Chapter 23: Closing the Frontier

1. Migration

Transcontinental Railroad

When California entered the Union in 1850, it became clear that the nation needed a railroad to connect East and West. President Lincoln signed the Pacific Railway Act in 1862 hiring the Union Pacific Railroad to build west from Omaha, Nebraska and the Central Pacific Railroad to build east from Sacramento, California. At some point, the two sides would connect.

Real construction started after the Civil War ended in 1865. Using primarily Irish labor, the Union Pacific laid tracks through the Great Plains quickly. Occasional attacks from Native Americans prompted the federal government to send the U.S. army to protect railroad workers.

The Central Pacific had more trouble making progress. The hot summers and cold winters of the Sierra Mountains discouraged many white workers. Management started hiring Chinese laborers who worked for less money and did more work. They hand drilled and blasted through solid granite for two years before finally clearing the Sierras.

Both railroad companies met at Promontory, Utah, in 1869. On May 10, a railroad worker drove a golden spike into the track completing the project. Instead of traveling to California in a covered wagon that would take six months, passengers could travel by train from New York to San Francisco in about a week. Thousands of people began moving west.


About 35 million buffalo roamed the Great Plains. When the herds moved, the ground shook and it sounded like thunder. It could take days for a large herd to pass a particular point.

For the railroads, buffalo slowed down travel. To reduce the herds, railroads offered hunting expeditions. Hunters shot buffalo for sport as the trains passed through the buffalo herds. Also, hunters killed buffalo for their hides to supply clothing manufacturers back east to make robes, blankets, and rugs.

2. Native Americans


As railroads brought more Americans into western land, conflicts between Native Americans and settlers increased. Native tribes often believed they had no choice but to go to war against the invaders.

In order to reduce conflict, in 1851, the federal government created the reservation system, land set aside for Native Americans to live far away from settlers. This policy continued for decades but ultimately fell apart. The government promised to protect Native American land and supply tribes with food, clothing, and tools for farming. Too often, the government failed to keep its promises.


Many Native American nations refused to go to the reservations or left the reservations to preserve their culture or seek better living conditions.

As settlers took more land and hunting brought the buffalo to near extinction, Native Americans had little left of their former way of life. The federal government sent the army who pursued them, fought them, and finally brought most Native American groups into the reservation system by the early 1890s.

3. Populating the West

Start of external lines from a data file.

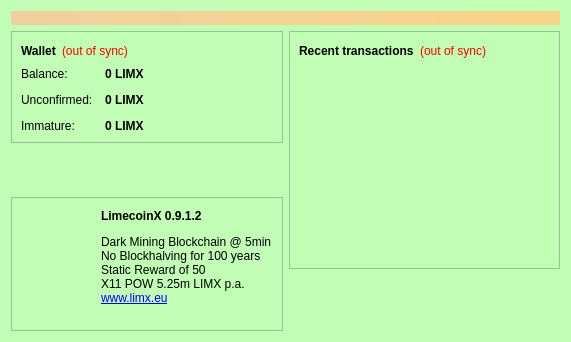
Old version of the form src/qt/forms/overviewpage.ui in the repository IParn/LimecoinX.
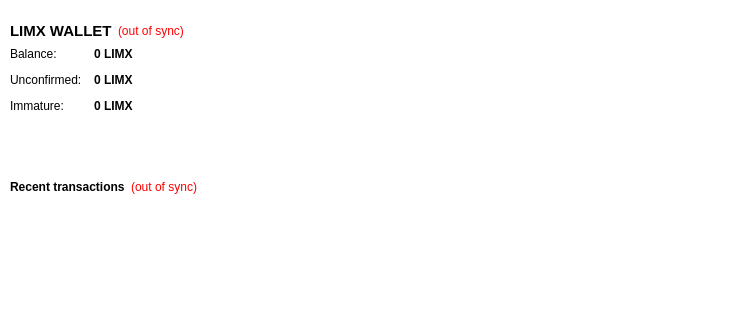
New version of the form. Icons and pictures are not drawn.

Diff of the .ui file:
```diff
--- a/src/qt/forms/overviewpage.ui
+++ b/src/qt/forms/overviewpage.ui
@@ -6,451 +6,120 @@
    <rect>
     <x>0</x>
     <y>0</y>
-    <width>571</width>
-    <height>342</height>
+    <width>732</width>
+    <height>310</height>
    </rect>
   </property>
-  <property name="palette">
-   <palette>
-    <active>
-     <colorrole role="WindowText">
-      <brush brushstyle="SolidPattern">
-       <color alpha="255">
-        <red>0</red>
-        <green>0</green>
-        <blue>0</blue>
-       </color>
-      </brush>
-     </colorrole>
-     <colorrole role="Button">
-      <brush brushstyle="SolidPattern">
-       <color alpha="255">
-        <red>193</red>
-        <green>253</green>
-        <blue>181</blue>
-       </color>
-      </brush>
-     </colorrole>
-     <colorrole role="Light">
-      <brush brushstyle="SolidPattern">
-       <color alpha="255">
-        <red>255</red>
-        <green>255</green>
-        <blue>255</blue>
-       </color>
-      </brush>
-     </colorrole>
-     <colorrole role="Midlight">
-      <brush brushstyle="SolidPattern">
-       <color alpha="255">
-        <red>224</red>
-        <green>254</green>
-        <blue>218</blue>
-       </color>
-      </brush>
-     </colorrole>
-     <colorrole role="Dark">
-      <brush brushstyle="SolidPattern">
-       <color alpha="255">
-        <red>96</red>
-        <green>126</green>
-        <blue>90</blue>
-       </color>
-      </brush>
-     </colorrole>
-     <colorrole role="Mid">
-      <brush brushstyle="SolidPattern">
-       <color alpha="255">
-        <red>129</red>
-        <green>169</green>
-        <blue>121</blue>
-       </color>
-      </brush>
-     </colorrole>
-     <colorrole role="Text">
-      <brush brushstyle="SolidPattern">
-       <color alpha="255">
-        <red>0</red>
-        <green>0</green>
-        <blue>0</blue>
-       </color>
-      </brush>
-     </colorrole>
-     <colorrole role="BrightText">
-      <brush brushstyle="SolidPattern">
-       <color alpha="255">
-        <red>255</red>
-        <green>255</green>
-        <blue>255</blue>
-       </color>
-      </brush>
-     </colorrole>
-     <colorrole role="ButtonText">
-      <brush brushstyle="SolidPattern">
-       <color alpha="255">
-        <red>0</red>
-        <green>0</green>
-        <blue>0</blue>
-       </color>
-      </brush>
-     </colorrole>
-     <colorrole role="Base">
-      <brush brushstyle="SolidPattern">
-       <color alpha="255">
-        <red>255</red>
-        <green>255</green>
-        <blue>255</blue>
-       </color>
-      </brush>
-     </colorrole>
-     <colorrole role="Window">
-      <brush brushstyle="SolidPattern">
-       <color alpha="255">
-        <red>193</red>
-        <green>253</green>
-        <blue>181</blue>
-       </color>
-      </brush>
-     </colorrole>
-     <colorrole role="Shadow">
-      <brush brushstyle="SolidPattern">
-       <color alpha="255">
-        <red>0</red>
-        <green>0</green>
-        <blue>0</blue>
-       </color>
-      </brush>
-     </colorrole>
-     <colorrole role="AlternateBase">
-      <brush brushstyle="SolidPattern">
-       <color alpha="255">
-        <red>224</red>
-        <green>254</green>
-        <blue>218</blue>
-       </color>
-      </brush>
-     </colorrole>
-     <colorrole role="ToolTipBase">
-      <brush brushstyle="SolidPattern">
-       <color alpha="255">
-        <red>255</red>
-        <green>255</green>
-        <blue>220</blue>
-       </color>
-      </brush>
-     </colorrole>
-     <colorrole role="ToolTipText">
-      <brush brushstyle="SolidPattern">
-       <color alpha="255">
-        <red>0</red>
-        <green>0</green>
-        <blue>0</blue>
-       </color>
-      </brush>
-     </colorrole>
-    </active>
-    <inactive>
-     <colorrole role="WindowText">
-      <brush brushstyle="SolidPattern">
-       <color alpha="255">
-        <red>0</red>
-        <green>0</green>
-        <blue>0</blue>
-       </color>
-      </brush>
-     </colorrole>
-     <colorrole role="Button">
-      <brush brushstyle="SolidPattern">
-       <color alpha="255">
-        <red>193</red>
-        <green>253</green>
-        <blue>181</blue>
-       </color>
-      </brush>
-     </colorrole>
-     <colorrole role="Light">
-      <brush brushstyle="SolidPattern">
-       <color alpha="255">
-        <red>255</red>
-        <green>255</green>
-        <blue>255</blue>
-       </color>
-      </brush>
-     </colorrole>
-     <colorrole role="Midlight">
-      <brush brushstyle="SolidPattern">
-       <color alpha="255">
-        <red>224</red>
-        <green>254</green>
-        <blue>218</blue>
-       </color>
-      </brush>
-     </colorrole>
-     <colorrole role="Dark">
-      <brush brushstyle="SolidPattern">
-       <color alpha="255">
-        <red>96</red>
-        <green>126</green>
-        <blue>90</blue>
-       </color>
-      </brush>
-     </colorrole>
-     <colorrole role="Mid">
-      <brush brushstyle="SolidPattern">
-       <color alpha="255">
-        <red>129</red>
-        <green>169</green>
-        <blue>121</blue>
-       </color>
-      </brush>
-     </colorrole>
-     <colorrole role="Text">
-      <brush brushstyle="SolidPattern">
-       <color alpha="255">
-        <red>0</red>
-        <green>0</green>
-        <blue>0</blue>
-       </color>
-      </brush>
-     </colorrole>
-     <colorrole role="BrightText">
-      <brush brushstyle="SolidPattern">
-       <color alpha="255">
-        <red>255</red>
-        <green>255</green>
-        <blue>255</blue>
-       </color>
-      </brush>
-     </colorrole>
-     <colorrole role="ButtonText">
-      <brush brushstyle="SolidPattern">
-       <color alpha="255">
-        <red>0</red>
-        <green>0</green>
-        <blue>0</blue>
-       </color>
-      </brush>
-     </colorrole>
-     <colorrole role="Base">
-      <brush brushstyle="SolidPattern">
-       <color alpha="255">
-        <red>255</red>
-        <green>255</green>
-        <blue>255</blue>
-       </color>
-      </brush>
-     </colorrole>
-     <colorrole role="Window">
-      <brush brushstyle="SolidPattern">
-       <color alpha="255">
-        <red>193</red>
-        <green>253</green>
-        <blue>181</blue>
-       </color>
-      </brush>
-     </colorrole>
-     <colorrole role="Shadow">
-      <brush brushstyle="SolidPattern">
-       <color alpha="255">
-        <red>0</red>
-        <green>0</green>
-        <blue>0</blue>
-       </color>
-      </brush>
-     </colorrole>
-     <colorrole role="AlternateBase">
-      <brush brushstyle="SolidPattern">
-       <color alpha="255">
-        <red>224</red>
-        <green>254</green>
-        <blue>218</blue>
-       </color>
-      </brush>
-     </colorrole>
-     <colorrole role="ToolTipBase">
-      <brush brushstyle="SolidPattern">
-       <color alpha="255">
-        <red>255</red>
-        <green>255</green>
-        <blue>220</blue>
-       </color>
-      </brush>
-     </colorrole>
-     <colorrole role="ToolTipText">
-      <brush brushstyle="SolidPattern">
-       <color alpha="255">
-        <red>0</red>
-        <green>0</green>
-        <blue>0</blue>
-       </color>
-      </brush>
-     </colorrole>
-    </inactive>
-    <disabled>
-     <colorrole role="WindowText">
-      <brush brushstyle="SolidPattern">
-       <color alpha="255">
-        <red>96</red>
-        <green>126</green>
-        <blue>90</blue>
-       </color>
-      </brush>
-     </colorrole>
-     <colorrole role="Button">
-      <brush brushstyle="SolidPattern">
-       <color alpha="255">
-        <red>193</red>
-        <green>253</green>
-        <blue>181</blue>
-       </color>
-      </brush>
-     </colorrole>
-     <colorrole role="Light">
-      <brush brushstyle="SolidPattern">
-       <color alpha="255">
-        <red>255</red>
-        <green>255</green>
-        <blue>255</blue>
-       </color>
-      </brush>
-     </colorrole>
-     <colorrole role="Midlight">
-      <brush brushstyle="SolidPattern">
-       <color alpha="255">
-        <red>224</red>
-        <green>254</green>
-        <blue>218</blue>
-       </color>
-      </brush>
-     </colorrole>
-     <colorrole role="Dark">
-      <brush brushstyle="SolidPattern">
-       <color alpha="255">
-        <red>96</red>
-        <green>126</green>
-        <blue>90</blue>
-       </color>
-      </brush>
-     </colorrole>
-     <colorrole role="Mid">
-      <brush brushstyle="SolidPattern">
-       <color alpha="255">
-        <red>129</red>
-        <green>169</green>
-        <blue>121</blue>
-       </color>
-      </brush>
-     </colorrole>
-     <colorrole role="Text">
-      <brush brushstyle="SolidPattern">
-       <color alpha="255">
-        <red>96</red>
-        <green>126</green>
-        <blue>90</blue>
-       </color>
-      </brush>
-     </colorrole>
-     <colorrole role="BrightText">
-      <brush brushstyle="SolidPattern">
-       <color alpha="255">
-        <red>255</red>
-        <green>255</green>
-        <blue>255</blue>
-       </color>
-      </brush>
-     </colorrole>
-     <colorrole role="ButtonText">
-      <brush brushstyle="SolidPattern">
-       <color alpha="255">
-        <red>96</red>
-        <green>126</green>
-        <blue>90</blue>
-       </color>
-      </brush>
-     </colorrole>
-     <colorrole role="Base">
-      <brush brushstyle="SolidPattern">
-       <color alpha="255">
-        <red>193</red>
-        <green>253</green>
-        <blue>181</blue>
-       </color>
-      </brush>
-     </colorrole>
-     <colorrole role="Window">
-      <brush brushstyle="SolidPattern">
-       <color alpha="255">
-        <red>193</red>
-        <green>253</green>
-        <blue>181</blue>
-       </color>
-      </brush>
-     </colorrole>
-     <colorrole role="Shadow">
-      <brush brushstyle="SolidPattern">
-       <color alpha="255">
-        <red>0</red>
-        <green>0</green>
-        <blue>0</blue>
-       </color>
-      </brush>
-     </colorrole>
-     <colorrole role="AlternateBase">
-      <brush brushstyle="SolidPattern">
-       <color alpha="255">
-        <red>193</red>
-        <green>253</green>
-        <blue>181</blue>
-       </color>
-      </brush>
-     </colorrole>
-     <colorrole role="ToolTipBase">
-      <brush brushstyle="SolidPattern">
-       <color alpha="255">
-        <red>255</red>
-        <green>255</green>
-        <blue>220</blue>
-       </color>
-      </brush>
-     </colorrole>
-     <colorrole role="ToolTipText">
-      <brush brushstyle="SolidPattern">
-       <color alpha="255">
-        <red>0</red>
-        <green>0</green>
-        <blue>0</blue>
-       </color>
-      </brush>
-     </colorrole>
-    </disabled>
-   </palette>
-  </property>
   <property name="windowTitle">
    <string>Form</string>
   </property>
-  <layout class="QVBoxLayout" name="topLayout">
+  <property name="styleSheet">
+   <string notr="true">background-color: transparent;</string>
+  </property>
+  <layout class="QGridLayout" name="gridLayout">
+   <property name="leftMargin">
+    <number>0</number>
+   </property>
+   <item row="1" column="0" colspan="2">
+    <widget class="QFrame" name="transactionContainer">
+     <property name="styleSheet">
+      <string notr="true">background-color: transparent;</string>
+     </property>
+     <property name="frameShape">
+      <enum>QFrame::StyledPanel</enum>
+     </property>
+     <property name="frameShadow">
+      <enum>QFrame::Raised</enum>
+     </property>
+     <layout class="QVBoxLayout" name="verticalLayout">
+      <property name="spacing">
+       <number>6</number>
+      </property>
+      <property name="rightMargin">
+       <number>9</number>
+      </property>
    <item>
-    <widget class="QLabel" name="labelAlerts">
-     <property name="visible">
-      <bool>false</bool>
-     </property>
+       <layout class="QHBoxLayout" name="recentTransactionsHeader">
+        <item>
+         <widget class="QLabel" name="label_4">
+          <property name="styleSheet">
+           <string notr="true">background-color: transparent;</string>
+          </property>
+          <property name="text">
+           <string>&lt;b&gt;Recent transactions&lt;/b&gt;</string>
+          </property>
+         </widget>
+        </item>
+        <item>
+         <widget class="QLabel" name="labelTransactionsStatus">
+          <property name="toolTip">
+           <string>The displayed information may be out of date. Your wallet automatically synchronizes with the LIMXdomCoin network after a connection is established, but this process has not completed yet.</string>
+          </property>
      <property name="styleSheet">
-      <string notr="true">background-color: qlineargradient(x1: 0, y1: 0, x2: 1, y2: 0, stop:0 #F0D0A0, stop:1 #F8D488); color:#000000;</string>
-     </property>
-     <property name="wordWrap">
-      <bool>true</bool>
-     </property>
-     <property name="margin">
-      <number>3</number>
+           <string notr="true">QLabel { color: red;Background-color:transparent }</string>
+          </property>
+          <property name="text">
+           <string notr="true">(out of sync)</string>
+          </property>
+          <property name="alignment">
+           <set>Qt::AlignRight|Qt::AlignTrailing|Qt::AlignVCenter</set>
      </property>
     </widget>
    </item>
    <item>
-    <layout class="QHBoxLayout" name="horizontalLayout" stretch="1,1">
+         <spacer name="horizontalSpacer">
+          <property name="orientation">
+           <enum>Qt::Horizontal</enum>
+          </property>
+          <property name="sizeHint" stdset="0">
+           <size>
+            <width>40</width>
+            <height>20</height>
+           </size>
+          </property>
+         </spacer>
+        </item>
+       </layout>
+      </item>
      <item>
-      <layout class="QVBoxLayout" name="verticalLayout_2">
-       <item>
-        <widget class="QFrame" name="frame">
+       <widget class="QListView" name="listTransactions">
+        <property name="styleSheet">
+         <string notr="true">background-color: transparent;
+color: rgb(255, 255, 255);
+color: rgb(0, 170, 0);
+gridline-color: rgb(255, 255, 255);</string>
+        </property>
+        <property name="frameShape">
+         <enum>QFrame::NoFrame</enum>
+        </property>
+        <property name="horizontalScrollBarPolicy">
+         <enum>Qt::ScrollBarAlwaysOff</enum>
+        </property>
+        <property name="editTriggers">
+         <set>QAbstractItemView::NoEditTriggers</set>
+        </property>
+        <property name="selectionMode">
+         <enum>QAbstractItemView::NoSelection</enum>
+        </property>
+       </widget>
+      </item>
+     </layout>
+    </widget>
+   </item>
+   <item row="0" column="0" colspan="2">
+    <widget class="QFrame" name="walletContainer">
+     <property name="sizePolicy">
+      <sizepolicy hsizetype="Preferred" vsizetype="Maximum">
+       <horstretch>0</horstretch>
+       <verstretch>0</verstretch>
+      </sizepolicy>
+     </property>
+     <property name="maximumSize">
+      <size>
+       <width>16777215</width>
+       <height>220</height>
+      </size>
+     </property>
          <property name="frameShape">
           <enum>QFrame::StyledPanel</enum>
          </property>
@@ -458,18 +127,25 @@
           <enum>QFrame::Raised</enum>
          </property>
          <layout class="QVBoxLayout" name="verticalLayout_4">
+      <property name="rightMargin">
+       <number>0</number>
+      </property>
           <item>
            <layout class="QHBoxLayout" name="horizontalLayout_4">
             <item>
              <widget class="QLabel" name="label_5">
               <property name="font">
                <font>
+            <pointsize>11</pointsize>
                 <weight>75</weight>
                 <bold>true</bold>
                </font>
               </property>
+          <property name="styleSheet">
+           <string notr="true">background-color: transparent;</string>
+          </property>
               <property name="text">
-               <string>Wallet</string>
+           <string>LIMX WALLET</string>
               </property>
              </widget>
             </item>
@@ -479,7 +155,7 @@
                <string>The displayed information may be out of date. Your wallet automatically synchronizes with the limecoin network after a connection is established, but this process has not completed yet.</string>
               </property>
               <property name="styleSheet">
-               <string notr="true">QLabel { color: red; }</string>
+           <string notr="true">QLabel { color: red;Background-color:transparent }</string>
               </property>
               <property name="text">
                <string notr="true">(out of sync)</string>
@@ -515,8 +191,23 @@
             <property name="verticalSpacing">
              <number>12</number>
             </property>
+        <property name="leftMargin">
+         <number>0</number>
+        </property>
+        <property name="topMargin">
+         <number>0</number>
+        </property>
+        <property name="rightMargin">
+         <number>0</number>
+        </property>
+        <property name="bottomMargin">
+         <number>0</number>
+        </property>
             <item row="0" column="0">
              <widget class="QLabel" name="label">
+          <property name="styleSheet">
+           <string notr="true">background-color: transparent;</string>
+          </property>
               <property name="text">
                <string>Balance:</string>
               </property>
@@ -534,7 +225,10 @@
                <cursorShape>IBeamCursor</cursorShape>
               </property>
               <property name="toolTip">
-               <string>Your current balance</string>
+           <string>Your current spendable balance</string>
+          </property>
+          <property name="styleSheet">
+           <string notr="true"/>
               </property>
               <property name="text">
                <string notr="true">0 LIMX</string>
@@ -544,14 +238,17 @@
               </property>
              </widget>
             </item>
-            <item row="1" column="0">
+        <item row="2" column="0">
              <widget class="QLabel" name="label_3">
+          <property name="styleSheet">
+           <string notr="true">background-color: transparent;</string>
+          </property>
               <property name="text">
                <string>Unconfirmed:</string>
               </property>
              </widget>
             </item>
-            <item row="1" column="1">
+        <item row="2" column="1">
              <widget class="QLabel" name="labelUnconfirmed">
               <property name="font">
                <font>
@@ -573,14 +270,17 @@
               </property>
              </widget>
             </item>
-            <item row="2" column="0">
+        <item row="3" column="0">
              <widget class="QLabel" name="labelImmatureText">
+          <property name="styleSheet">
+           <string notr="true">background-color: transparent;</string>
+          </property>
               <property name="text">
                <string>Immature:</string>
               </property>
              </widget>
             </item>
-            <item row="2" column="1">
+        <item row="3" column="1">
              <widget class="QLabel" name="labelImmature">
               <property name="font">
                <font>
@@ -599,19 +299,11 @@
               </property>
              </widget>
             </item>
-           </layout>
-          </item>
-         </layout>
-        </widget>
-       </item>
-       <item>
+        <item row="4" column="0">
         <spacer name="verticalSpacer">
          <property name="orientation">
           <enum>Qt::Vertical</enum>
          </property>
-         <property name="sizeType">
-          <enum>QSizePolicy::MinimumExpanding</enum>
-         </property>
          <property name="sizeHint" stdset="0">
           <size>
            <width>20</width>
@@ -620,140 +312,11 @@
          </property>
         </spacer>
        </item>
-       <item>
-        <widget class="QFrame" name="frame_3">
-         <property name="minimumSize">
-          <size>
-           <width>0</width>
-           <height>134</height>
-          </size>
-         </property>
-         <property name="frameShape">
-          <enum>QFrame::StyledPanel</enum>
-         </property>
-         <property name="frameShadow">
-          <enum>QFrame::Raised</enum>
-         </property>
-         <widget class="QLabel" name="label_2">
-          <property name="geometry">
-           <rect>
-            <x>90</x>
-            <y>10</y>
-            <width>181</width>
-            <height>101</height>
-           </rect>
-          </property>
-          <property name="text">
-           <string>&lt;html&gt;&lt;head/&gt;&lt;body&gt;&lt;p&gt;&lt;span style=&quot; font-weight:600;&quot;&gt;LimecoinX 0.9.1.2&lt;/span&gt;&lt;/p&gt;&lt;p&gt;Dark Mining Blockchain @ 5min&lt;br/&gt;No Blockhalving for 100 years&lt;br/&gt;Static Reward of 50&lt;br/&gt;X11 POW 5.25m LIMX p.a.&lt;br/&gt;&lt;a href=&quot;http://www.limx.eu&quot;&gt;&lt;span style=&quot; text-decoration: underline; color:#0000ff;&quot;&gt;www.limx.eu&lt;/span&gt;&lt;/a&gt;&lt;/p&gt;&lt;/body&gt;&lt;/html&gt;</string>
-          </property>
-         </widget>
-         <widget class="QLabel" name="label_6">
-          <property name="enabled">
-           <bool>true</bool>
-          </property>
-          <property name="geometry">
-           <rect>
-            <x>0</x>
-            <y>20</y>
-            <width>90</width>
-            <height>90</height>
-           </rect>
-          </property>
-          <property name="text">
-           <string/>
-          </property>
-          <property name="pixmap">
-           <pixmap resource="../bitcoin.qrc">:/icons/bitcoin</pixmap>
-          </property>
-          <property name="scaledContents">
-           <bool>true</bool>
-          </property>
-         </widget>
-        </widget>
-       </item>
-      </layout>
-     </item>
-     <item>
-      <layout class="QVBoxLayout" name="verticalLayout_3">
-       <item>
-        <widget class="QFrame" name="frame_2">
-         <property name="frameShape">
-          <enum>QFrame::StyledPanel</enum>
-         </property>
-         <property name="frameShadow">
-          <enum>QFrame::Raised</enum>
-         </property>
-         <layout class="QVBoxLayout" name="verticalLayout">
-          <item>
-           <layout class="QHBoxLayout" name="horizontalLayout_2">
-            <item>
-             <widget class="QLabel" name="label_4">
-              <property name="text">
-               <string>&lt;b&gt;Recent transactions&lt;/b&gt;</string>
-              </property>
-             </widget>
-            </item>
-            <item>
-             <widget class="QLabel" name="labelTransactionsStatus">
-              <property name="toolTip">
-               <string>The displayed information may be out of date. Your wallet automatically synchronizes with the limecoin network after a connection is established, but this process has not completed yet.</string>
-              </property>
-              <property name="styleSheet">
-               <string notr="true">QLabel { color: red; }</string>
-              </property>
-              <property name="text">
-               <string notr="true">(out of sync)</string>
-              </property>
-              <property name="alignment">
-               <set>Qt::AlignRight|Qt::AlignTrailing|Qt::AlignVCenter</set>
-              </property>
-             </widget>
-            </item>
-            <item>
-             <spacer name="horizontalSpacer">
-              <property name="orientation">
-               <enum>Qt::Horizontal</enum>
-              </property>
-              <property name="sizeHint" stdset="0">
-               <size>
-                <width>40</width>
-                <height>20</height>
-               </size>
-              </property>
-             </spacer>
-            </item>
-           </layout>
-          </item>
-          <item>
-           <widget class="QListView" name="listTransactions">
-            <property name="styleSheet">
-             <string notr="true">QListView { background: transparent; }</string>
-            </property>
-            <property name="frameShape">
-             <enum>QFrame::NoFrame</enum>
-            </property>
-            <property name="verticalScrollBarPolicy">
-             <enum>Qt::ScrollBarAlwaysOff</enum>
-            </property>
-            <property name="horizontalScrollBarPolicy">
-             <enum>Qt::ScrollBarAlwaysOff</enum>
-            </property>
-            <property name="selectionMode">
-             <enum>QAbstractItemView::NoSelection</enum>
-            </property>
-           </widget>
-          </item>
-         </layout>
-        </widget>
-       </item>
-       <item>
+        <item row="4" column="1">
         <spacer name="verticalSpacer_2">
          <property name="orientation">
           <enum>Qt::Vertical</enum>
          </property>
-         <property name="sizeType">
-          <enum>QSizePolicy::MinimumExpanding</enum>
-         </property>
          <property name="sizeHint" stdset="0">
           <size>
            <width>20</width>
@@ -762,9 +325,46 @@
          </property>
         </spacer>
        </item>
+        <item row="5" column="0">
+         <widget class="QLabel" name="labelTotalText">
+          <property name="styleSheet">
+           <string notr="true">background-color: transparent;
+color: transparent;</string>
+          </property>
+          <property name="text">
+           <string>Total:</string>
+          </property>
+         </widget>
+        </item>
+        <item row="5" column="1">
+         <widget class="QLabel" name="labelTotal">
+          <property name="font">
+           <font>
+            <weight>75</weight>
+            <bold>true</bold>
+           </font>
+          </property>
+          <property name="cursor">
+           <cursorShape>IBeamCursor</cursorShape>
+          </property>
+          <property name="toolTip">
+           <string>Your current total balance</string>
+          </property>
+          <property name="styleSheet">
+           <string notr="true">color: transparent;</string>
+          </property>
+          <property name="text">
+           <string notr="true">0 LIMX</string>
+          </property>
+          <property name="textInteractionFlags">
+           <set>Qt::LinksAccessibleByMouse|Qt::TextSelectableByKeyboard|Qt::TextSelectableByMouse</set>
+          </property>
+         </widget>
+        </item>
       </layout>
      </item>
     </layout>
+    </widget>
    </item>
   </layout>
  </widget>
```
Left out of the diff: 10 changed lines with no effect on the pictures. Lines whose indentation alone changed are shown as unchanged.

Americans once referred to the Great Plains as the Great American Desert. Grasslands stretched for hundreds of miles with few trees to give shade during the hot, humid summers. However, settlers moving west soon learned that the Plains actually had great soil for farming.

To encourage westward expansion and farming on the Great Plains, Congress passed the Homestead Act in 1862. Potential farmers could get cheap land if they farmed it for five years. Millions of people took advantage of the opportunity. However, farming was difficult and many gave up and went back east after only a few years.

In 1873, farmer Joseph Glidden patented his barbed wire invention. Barbed wire allowed farmers to cheaply fence off their land. The open plains began to close.


Wherever trains went, towns sprang up. That opened more markets for ranchers. After the Civil War, an increase in the demand for beef helped make a number of ranchers wealthy.

In Texas, they bred a hardy strain of cattle called the Texas Longhorn because they had horns that could grow over eight feet wide. Demand for beef in the east led Texas ranchers to move their cattle north to the railroads. In the towns, ranchers sold their cattle and had them shipped to cities like Chicago where the cattle got butchered and sent to markets.

People who worked on ranches were often called drovers or cowboys. It was a dirty job with long hours and low pay. Too often, drovers got killed when cattle knocked them off their horses and trampled them. African Americans made up about a quarter of the cowboys and Hispanics about ten percent. Most people moved on to other jobs after a year of working with cattle.


Mining had always attracted people looking to get rich quick or to find a job with decent pay. In 1859, Henry Comstock discovered silver in Nevada touching off a silver rush that lasted for two decades. That same year, prospectors discovered gold in what would become Colorado. About 100,000 people swarmed into the area. In 1867, gold was discovered in Wyoming. Prospectors found huge deposits of copper in Butte, Montana, in the 1870s. In 1884, gold seekers headed into North Dakota. Finally, the last great gold rush occurred in Alaska in 1898.

Every time prospectors found minerals, people arrived and built towns filled with businesses and services. Sometimes the towns disappeared after the mines shut down and sometimes they continued on. Yet, with each discovery of gold, silver, copper, or other minerals, mining increased the western population. As the population increased, the great wide open plains shrank in size.